● **TASK DESCRIPTION**: Retype the entries exactly; omit all pictures.

Start of EXTRACTED ENTRIES

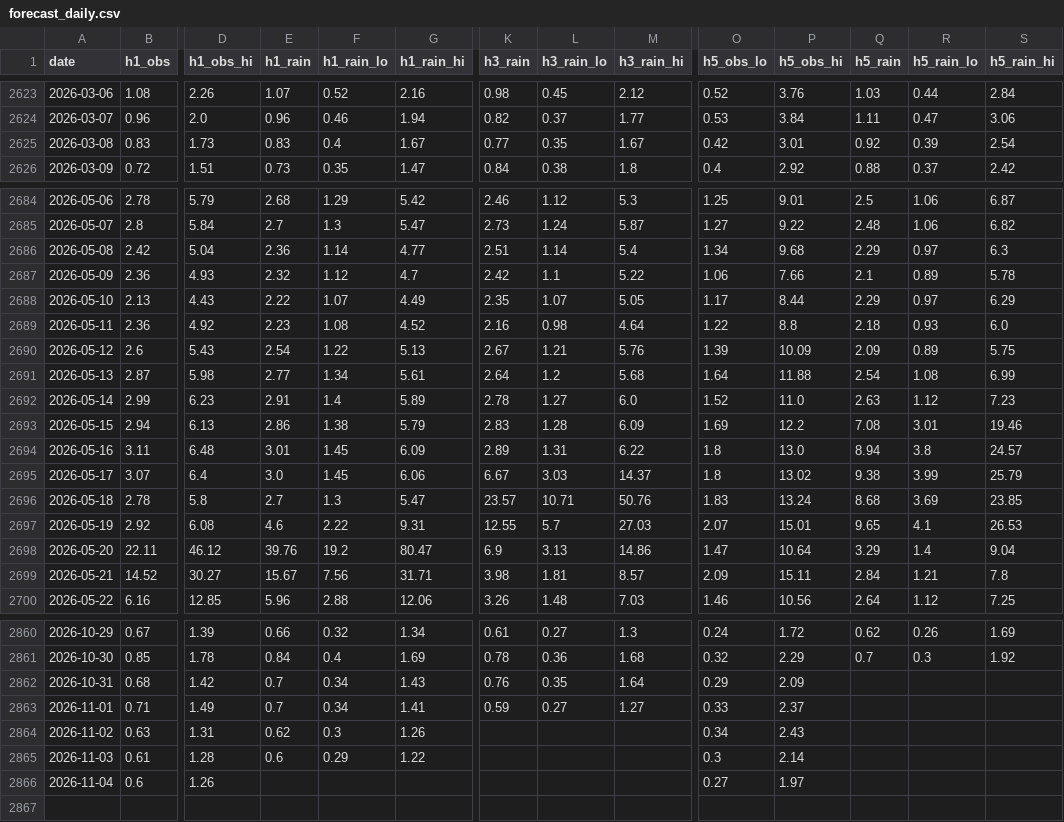
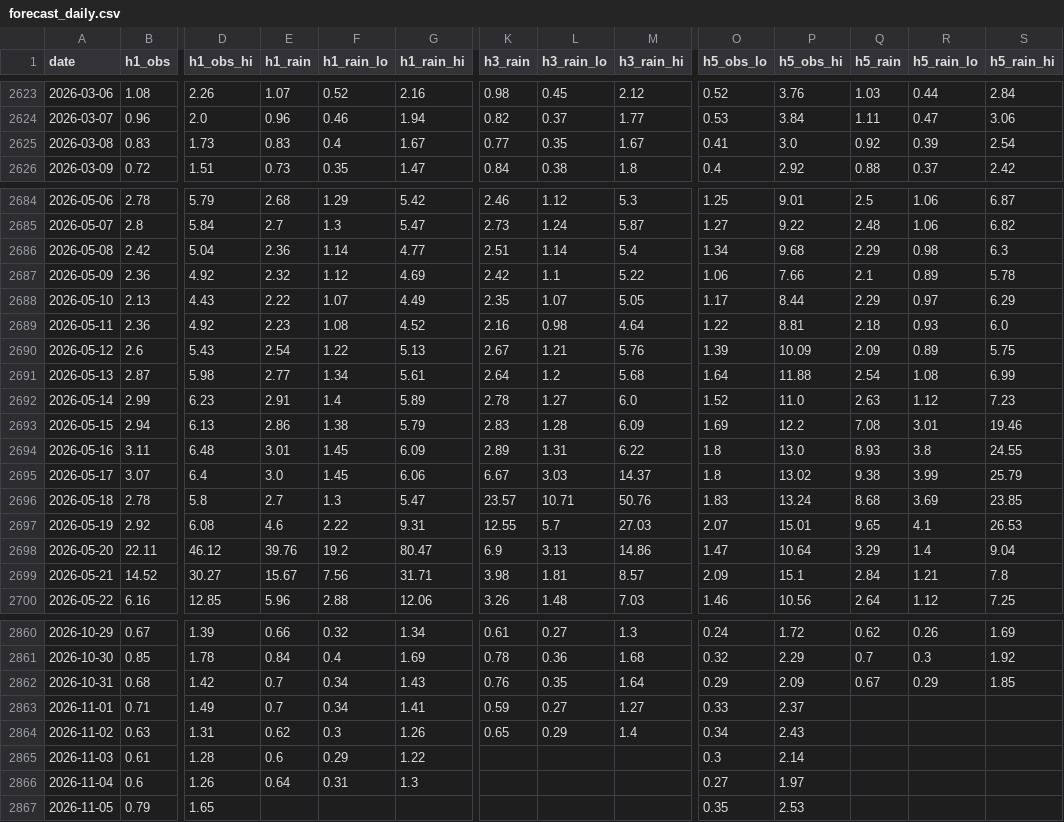
Before and after one commit to mimimmimi789/naerincheon-ss-dashboard, a CSV file: docs/forecast_daily.csv, drawn as a sheet; only a part is shown, gaps mark what is left out; rows hold the shown columns only; the diff covers the shown part only; the diff names each change by its address in the sheet, - before the commit and + after, or states it on an @@ line.

```diff
--- a/docs/forecast_daily.csv
+++ b/docs/forecast_daily.csv
-O2625 (h5_obs_lo): 0.42
+O2625 (h5_obs_lo): 0.41
-P2625 (h5_obs_hi): 3.01
+P2625 (h5_obs_hi): 3.0
-R2686 (h5_rain_lo): 0.97
+R2686 (h5_rain_lo): 0.98
-D2687 (h1_obs_hi): 4.93
+D2687 (h1_obs_hi): 4.92
-G2687 (h1_rain_hi): 4.7
+G2687 (h1_rain_hi): 4.69
-P2689 (h5_obs_hi): 8.8
+P2689 (h5_obs_hi): 8.81
-Q2694 (h5_rain): 8.94
+Q2694 (h5_rain): 8.93
-S2694 (h5_rain_hi): 24.57
+S2694 (h5_rain_hi): 24.55
-P2699 (h5_obs_hi): 15.11
+P2699 (h5_obs_hi): 15.1
-Q2862 (h5_rain): (empty)
+Q2862 (h5_rain): 0.67
-R2862 (h5_rain_lo): (empty)
+R2862 (h5_rain_lo): 0.29
-S2862 (h5_rain_hi): (empty)
+S2862 (h5_rain_hi): 1.85
-K2864 (h3_rain): (empty)
+K2864 (h3_rain): 0.65
-L2864 (h3_rain_lo): (empty)
+L2864 (h3_rain_lo): 0.29
-M2864 (h3_rain_hi): (empty)
+M2864 (h3_rain_hi): 1.4
-E2866 (h1_rain): (empty)
+E2866 (h1_rain): 0.64
-F2866 (h1_rain_lo): (empty)
+F2866 (h1_rain_lo): 0.31
-G2866 (h1_rain_hi): (empty)
+G2866 (h1_rain_hi): 1.3
+row 2867: 2026-11-05 | 0.79 | 1.65 |  |  |  |  |  |  | 0.35 | 2.53
```
Also changed, not shown: 35 edited cells elsewhere in this file, data/live/kma_aws_rain.csv, data/live/wamis_stage_daily.csv, 10 other files.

End of EXTRACTED ENTRIES

● **YOUR RESPONSE**:
Before and after one commit to mimimmimi789/naerincheon-ss-dashboard, a CSV file: docs/forecast_daily.csv, drawn as a sheet; only a part is shown, gaps mark what is left out; rows hold the shown columns only; the diff covers the shown part only; the diff names each change by its address in the sheet, - before the commit and + after, or states it on an @@ line.

```diff
--- a/docs/forecast_daily.csv
+++ b/docs/forecast_daily.csv
-O2625 (h5_obs_lo): 0.42
+O2625 (h5_obs_lo): 0.41
-P2625 (h5_obs_hi): 3.01
+P2625 (h5_obs_hi): 3.0
-R2686 (h5_rain_lo): 0.97
+R2686 (h5_rain_lo): 0.98
-D2687 (h1_obs_hi): 4.93
+D2687 (h1_obs_hi): 4.92
-G2687 (h1_rain_hi): 4.7
+G2687 (h1_rain_hi): 4.69
-P2689 (h5_obs_hi): 8.8
+P2689 (h5_obs_hi): 8.81
-Q2694 (h5_rain): 8.94
+Q2694 (h5_rain): 8.93
-S2694 (h5_rain_hi): 24.57
+S2694 (h5_rain_hi): 24.55
-P2699 (h5_obs_hi): 15.11
+P2699 (h5_obs_hi): 15.1
-Q2862 (h5_rain): (empty)
+Q2862 (h5_rain): 0.67
-R2862 (h5_rain_lo): (empty)
+R2862 (h5_rain_lo): 0.29
-S2862 (h5_rain_hi): (empty)
+S2862 (h5_rain_hi): 1.85
-K2864 (h3_rain): (empty)
+K2864 (h3_rain): 0.65
-L2864 (h3_rain_lo): (empty)
+L2864 (h3_rain_lo): 0.29
-M2864 (h3_rain_hi): (empty)
+M2864 (h3_rain_hi): 1.4
-E2866 (h1_rain): (empty)
+E2866 (h1_rain): 0.64
-F2866 (h1_rain_lo): (empty)
+F2866 (h1_rain_lo): 0.31
-G2866 (h1_rain_hi): (empty)
+G2866 (h1_rain_hi): 1.3
+row 2867: 2026-11-05 | 0.79 | 1.65 |  |  |  |  |  |  | 0.35 | 2.53
```
Also changed, not shown: 35 edited cells elsewhere in this file, data/live/kma_aws_rain.csv, data/live/wamis_stage_daily.csv, 10 other files.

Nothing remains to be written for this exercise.